Many people go through life liking, loving and living, accumulating treasures along the way. Some of these are consciously chosen, but many are not. It is only when something is threatened that its real value becomes apparent to us.
Change is one of the fundamentals of therapy – and it often involves letting go of things, people and places. Even ones we treasure.
In my work with clients, what comes up again and again how malleable the definition of ‘treasure’ is. Jobs, lovers, possessions, places – everything/one has the power for good and ill in our lives depending on how we relate to them.

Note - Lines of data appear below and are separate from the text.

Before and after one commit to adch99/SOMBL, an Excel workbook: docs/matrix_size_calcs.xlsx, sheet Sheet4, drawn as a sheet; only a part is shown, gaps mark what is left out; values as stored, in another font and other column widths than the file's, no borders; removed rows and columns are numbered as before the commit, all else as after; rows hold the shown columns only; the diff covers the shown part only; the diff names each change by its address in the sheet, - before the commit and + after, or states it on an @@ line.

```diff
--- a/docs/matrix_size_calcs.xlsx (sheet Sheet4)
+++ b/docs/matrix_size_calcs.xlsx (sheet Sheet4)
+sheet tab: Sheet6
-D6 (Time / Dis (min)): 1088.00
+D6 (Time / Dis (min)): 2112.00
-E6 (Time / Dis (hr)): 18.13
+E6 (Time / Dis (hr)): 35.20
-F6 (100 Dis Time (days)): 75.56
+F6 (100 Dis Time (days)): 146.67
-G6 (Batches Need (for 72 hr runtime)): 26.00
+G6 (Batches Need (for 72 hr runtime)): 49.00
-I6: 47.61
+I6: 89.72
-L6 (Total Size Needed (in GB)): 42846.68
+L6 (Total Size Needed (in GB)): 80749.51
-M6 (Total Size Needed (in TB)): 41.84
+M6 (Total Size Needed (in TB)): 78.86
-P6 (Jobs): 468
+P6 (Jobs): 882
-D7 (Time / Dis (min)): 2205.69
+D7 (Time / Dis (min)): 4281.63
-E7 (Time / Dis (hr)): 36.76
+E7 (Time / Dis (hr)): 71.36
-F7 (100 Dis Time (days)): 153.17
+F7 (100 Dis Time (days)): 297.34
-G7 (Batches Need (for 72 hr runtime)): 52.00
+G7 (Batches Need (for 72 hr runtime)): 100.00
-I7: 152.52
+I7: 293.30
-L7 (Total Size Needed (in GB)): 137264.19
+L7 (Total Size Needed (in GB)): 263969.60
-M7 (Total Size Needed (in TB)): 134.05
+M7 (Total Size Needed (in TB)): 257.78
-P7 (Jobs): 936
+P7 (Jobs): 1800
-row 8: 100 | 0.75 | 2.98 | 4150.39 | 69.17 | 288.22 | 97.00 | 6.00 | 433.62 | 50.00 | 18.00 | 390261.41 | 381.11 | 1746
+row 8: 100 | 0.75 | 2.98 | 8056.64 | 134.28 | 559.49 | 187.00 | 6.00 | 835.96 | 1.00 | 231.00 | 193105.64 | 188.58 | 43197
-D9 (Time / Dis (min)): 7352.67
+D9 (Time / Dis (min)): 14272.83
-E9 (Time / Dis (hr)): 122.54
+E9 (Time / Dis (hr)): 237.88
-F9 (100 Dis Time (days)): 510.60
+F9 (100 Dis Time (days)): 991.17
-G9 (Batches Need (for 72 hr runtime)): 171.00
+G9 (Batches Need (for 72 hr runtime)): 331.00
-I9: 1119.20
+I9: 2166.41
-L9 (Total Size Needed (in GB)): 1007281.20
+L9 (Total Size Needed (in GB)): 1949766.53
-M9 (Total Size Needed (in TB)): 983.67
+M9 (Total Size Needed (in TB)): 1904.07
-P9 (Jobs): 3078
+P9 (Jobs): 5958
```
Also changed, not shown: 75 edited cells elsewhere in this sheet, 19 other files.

Steady employment is a good thing – unless it happens to be in service of a career you don’t really enjoy, but feel obliged to soldier on in because of financial reasons, parental approval, social admiration, fear of the unknown… the list goes on. When a job becomes a treasured part of our self-image, it is very hard to let go of, no matter how much stress and unhappiness it causes. On an even graver note, people in abusive relationships are often trapped by something they treasure within the dysfunction, and so find it difficult to walk away.
Letting go can be terrifying, liberating and everything in between. In therapy, clients take the time to explore the landscape between what is, and what may be, as they try to reach a way of letting go that is congruent and practical for them. What often helps is the realization that life is not full of binary ‘either/or’ situations and scenarios – “Either I have my treasure or I become unfulfilled” – but it is our familiar ways of thinking and feeling that have painted us such an inaccurate picture; once we are familiar with something, even if it is uncomfortable, unsatisfying and unrewarding, it becomes almost like a blind spot to us. The people and things we treasure may not be serving us – they might even be hindering us – but because we are so used to things being the way they are, we forget that we have a choice. Even if we are conscious of our ability to choose, our attachment to the treasure in question makes it hard for us to see beyond the loss of what is familiar and embrace the uncomfortable unknown that comes with letting go.
But as Ms Strayed firmly assures, other treasures do come. With conscious awareness of who we are and what we need, there is hope that these replacements will align more closely with our sense of selves and allow us to live more abundantly, rather than limiting us, as treasures of yore. The work of identifying what these treasures are, and what treasures may be, and what choices we have in relation to them, is an adventure that I invite everyone to undertake.